• _Exercise instructions_: Lines with "parts": report how many there are in the listing below, giving the number and nothing else.
------ Extracted data ------
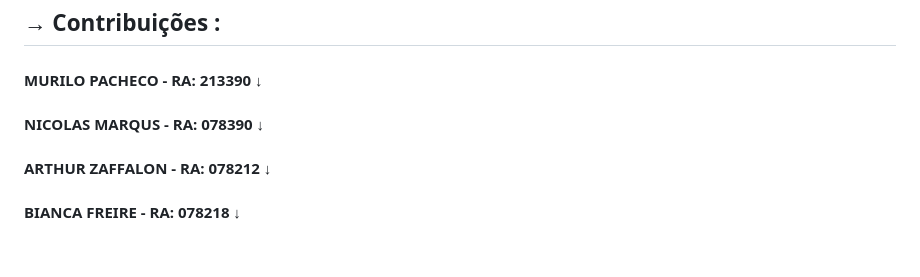
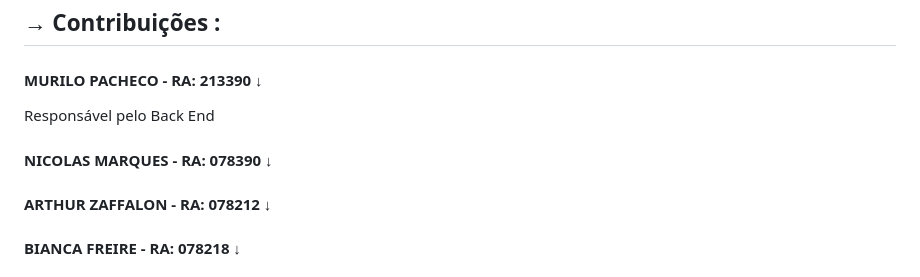
Before and after one commit to pedrofranca0509/MiniSpotify-Microservice, a Markdown page: README.md, the part around the change. Rendered like a GitHub page.

```diff
--- a/README.md
+++ b/README.md
@@ -44,8 +44,9 @@ Este projeto é um clone do Spotify, com foco em replicar funcionalidades como r
 
 <h2>→ Contribuições :</h2>
 <h4>MURILO PACHECO - RA: 213390 ↓</h4>
+Responsável pelo Back End<br>
 
-<h4>NICOLAS MARQUS - RA: 078390 ↓</h4>
+<h4>NICOLAS MARQUES - RA: 078390 ↓</h4>
 
 <h4>ARTHUR ZAFFALON - RA: 078212 ↓</h4>
 
```
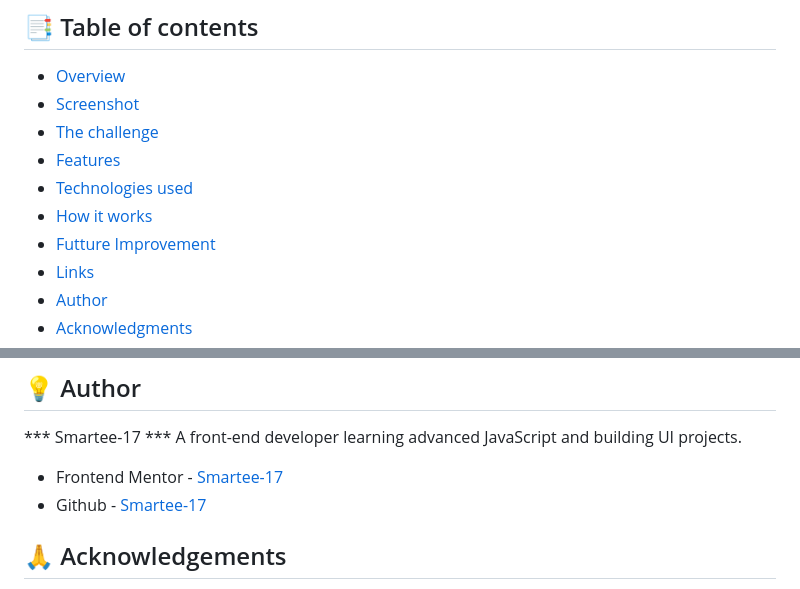
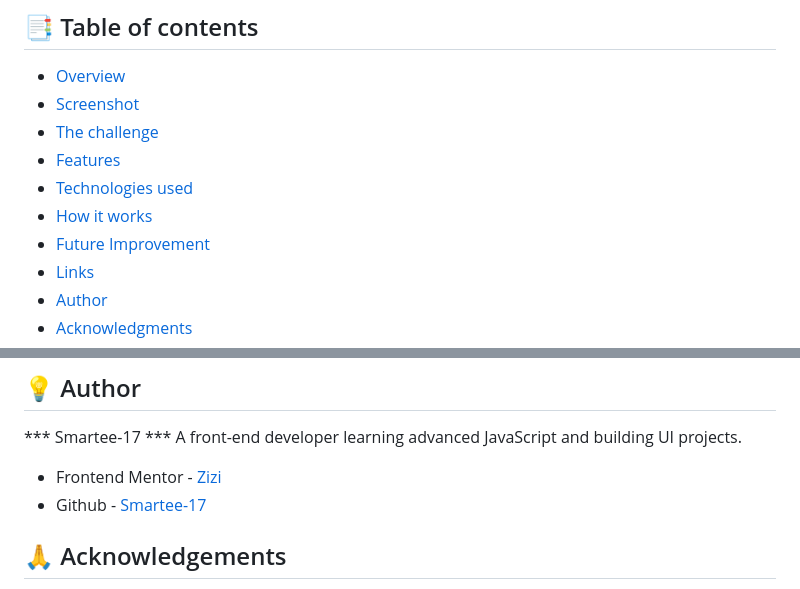
Before and after one commit to smartee-17/Notification-frontend-challenge, a Markdown page: README.md, 2 parts joined by grey strips. Rendered like a GitHub page.

Commit message:
Update README.md
add the proper links

```diff
--- a/README.md
+++ b/README.md
@@ -10,7 +10,7 @@ This is a solution to the [Notifications page challenge on Frontend Mentor](http
 - [Features](#🚀-features)
 - [Technologies used](#🧩-technologies-used)
 - [How it works](#what-i-learned)
-- [Futture Improvement](#📌-future-improvements)
+- [Future Improvement](#📌-future-improvements)
 - [Links](#links)
 - [Author](#💡-author)
 - [Acknowledgments](#🙏-acknowledgements)
@@ -154,8 +154,8 @@ DOM rendering is handled through a controlled render function to avoid duplicate
 *** Smartee-17 ***
 A front-end developer learning advanced JavaScript and building UI projects.
 
-- Frontend Mentor - [Smartee-17](https://www.frontendmentor.io/profile/yourusername)
-- Github - [Smartee-17](https://www.twitter.com/yourusername)
+- Frontend Mentor - [Zizi](https://www.frontendmentor.io/profile/smartee-17)
+- Github - [Smartee-17](https://github.com/smartee-17)
 
 
 ## 🙏 Acknowledgements
```
Also changed, not shown: other parts of README.md (+2 -2 lines).
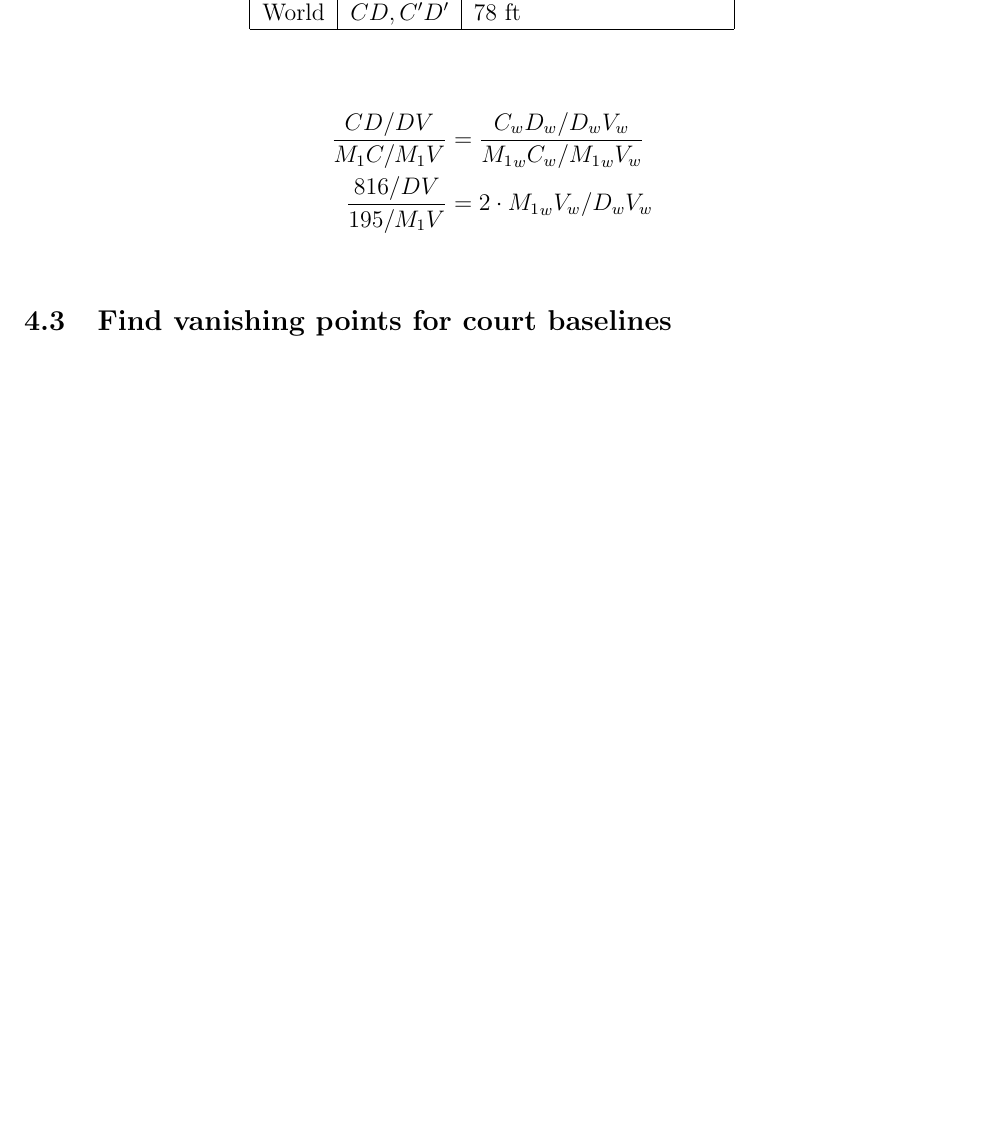
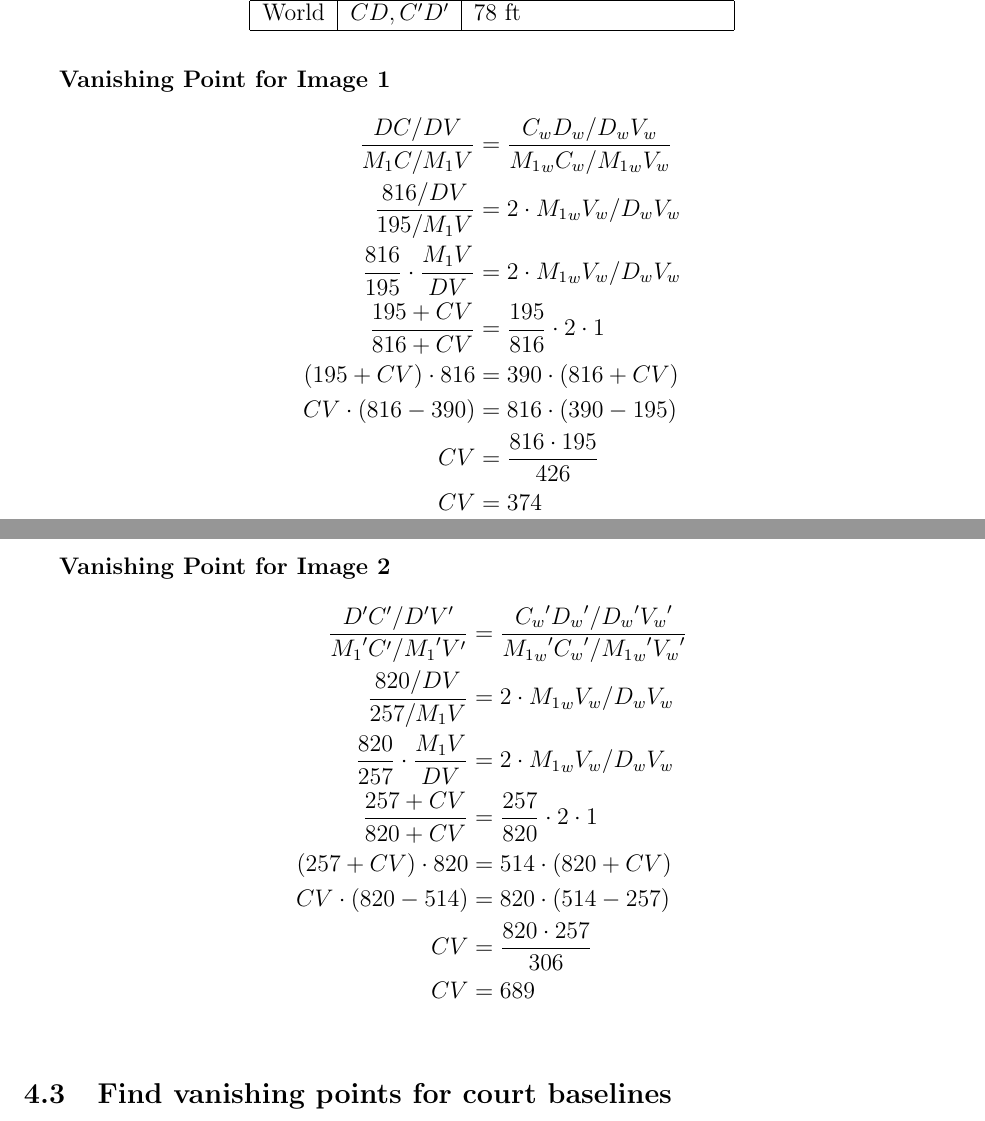
Before and after one commit to sheilsarda/CV_Fundamentals, a LaTeX document (PS3/main.tex): part of page 3 of 3 before the commit and two parts of pages 7 and 8 of 8 after it, the two joined at a grey line, cut so that both start at the same text, the shorter picture padded with empty space. Compiled offline with pdfLaTeX.

Commit message:
done with q4b

```diff
--- a/PS3/main.tex
+++ b/PS3/main.tex
@@ -123,11 +138,30 @@ World & $CD, C'D'$      & 78 ft     \\ \hline
 \end{tabular}
 \end{table}
 
+\textbf{Vanishing Point for Image 1}
 \begin{align*}
-  \frac{CD/DV}{{M_1}C/M_1V} &= \frac{C_wD_w/D_wV_w}{{M_1}_wC_w/{M_1}_wV_w} \\
-  \frac{816/DV}{195/M_1V}   &= 2 \cdot {M_1}_wV_w/D_wV_w \\
+  \frac{DC/DV}{{M_1}C/M_1V} &= \frac{C_wD_w/D_wV_w}{{M_1}_wC_w/{M_1}_wV_w} \\
+  \frac{816/DV}{195/M_1V}                 &= 2 \cdot {M_1}_wV_w/D_wV_w \\
+  \frac{816}{195}\cdot \frac{M_1V}{DV}    &= 2 \cdot {M_1}_wV_w/D_wV_w \\
+  \frac{195 + CV}{816 + CV}   &= \frac{195}{816}\cdot 2 \cdot 1 \\
+  (195 + CV) \cdot 816   &= 390 \cdot (816 + CV) \\
+  CV \cdot (816 - 390)   &= 816 \cdot (390 - 195)\\
+  CV  &= \frac{816 \cdot 195} {426}\\
+  CV  &= 374\\
 \end{align*}
 
+\textbf{Vanishing Point for Image 2}
+\begin{align*}
+  \frac{D'C'/D'V'}{{M_1}'C'/{M_1}'V'} &= \frac{{C_w}'{D_w}'/{D_w}'{V_w}'}
+                                        {{{M_1}_w}'{C_w}'/{{M_1}_w}'{V_w}'} \\
+  \frac{820/DV}{257/M_1V}                 &= 2 \cdot {M_1}_wV_w/D_wV_w \\
+  \frac{820}{257}\cdot \frac{M_1V}{DV}    &= 2 \cdot {M_1}_wV_w/D_wV_w \\
+  \frac{257 + CV}{820 + CV}   &= \frac{257}{820}\cdot 2 \cdot 1 \\
+  (257 + CV) \cdot 820   &= 514 \cdot (820 + CV) \\
+  CV \cdot (820 - 514)   &= 820 \cdot (514 - 257)\\
+  CV  &= \frac{820 \cdot 257} {306}\\
+  CV  &= 689\\
+\end{align*}
 
 \subsection{Find vanishing points for court baselines}
 \subsection{Compute the focal length of each image}
```
Also changed, not shown: PS3/imgs/tennis1.png (added), PS3/imgs/tennis1_excel.png (added), PS3/imgs/tennis2.png (added), PS3/imgs/tennis2_excel.png (added), PS3/main.tex (15 more changed lines), 7 other files.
------
• _Answer section_: 3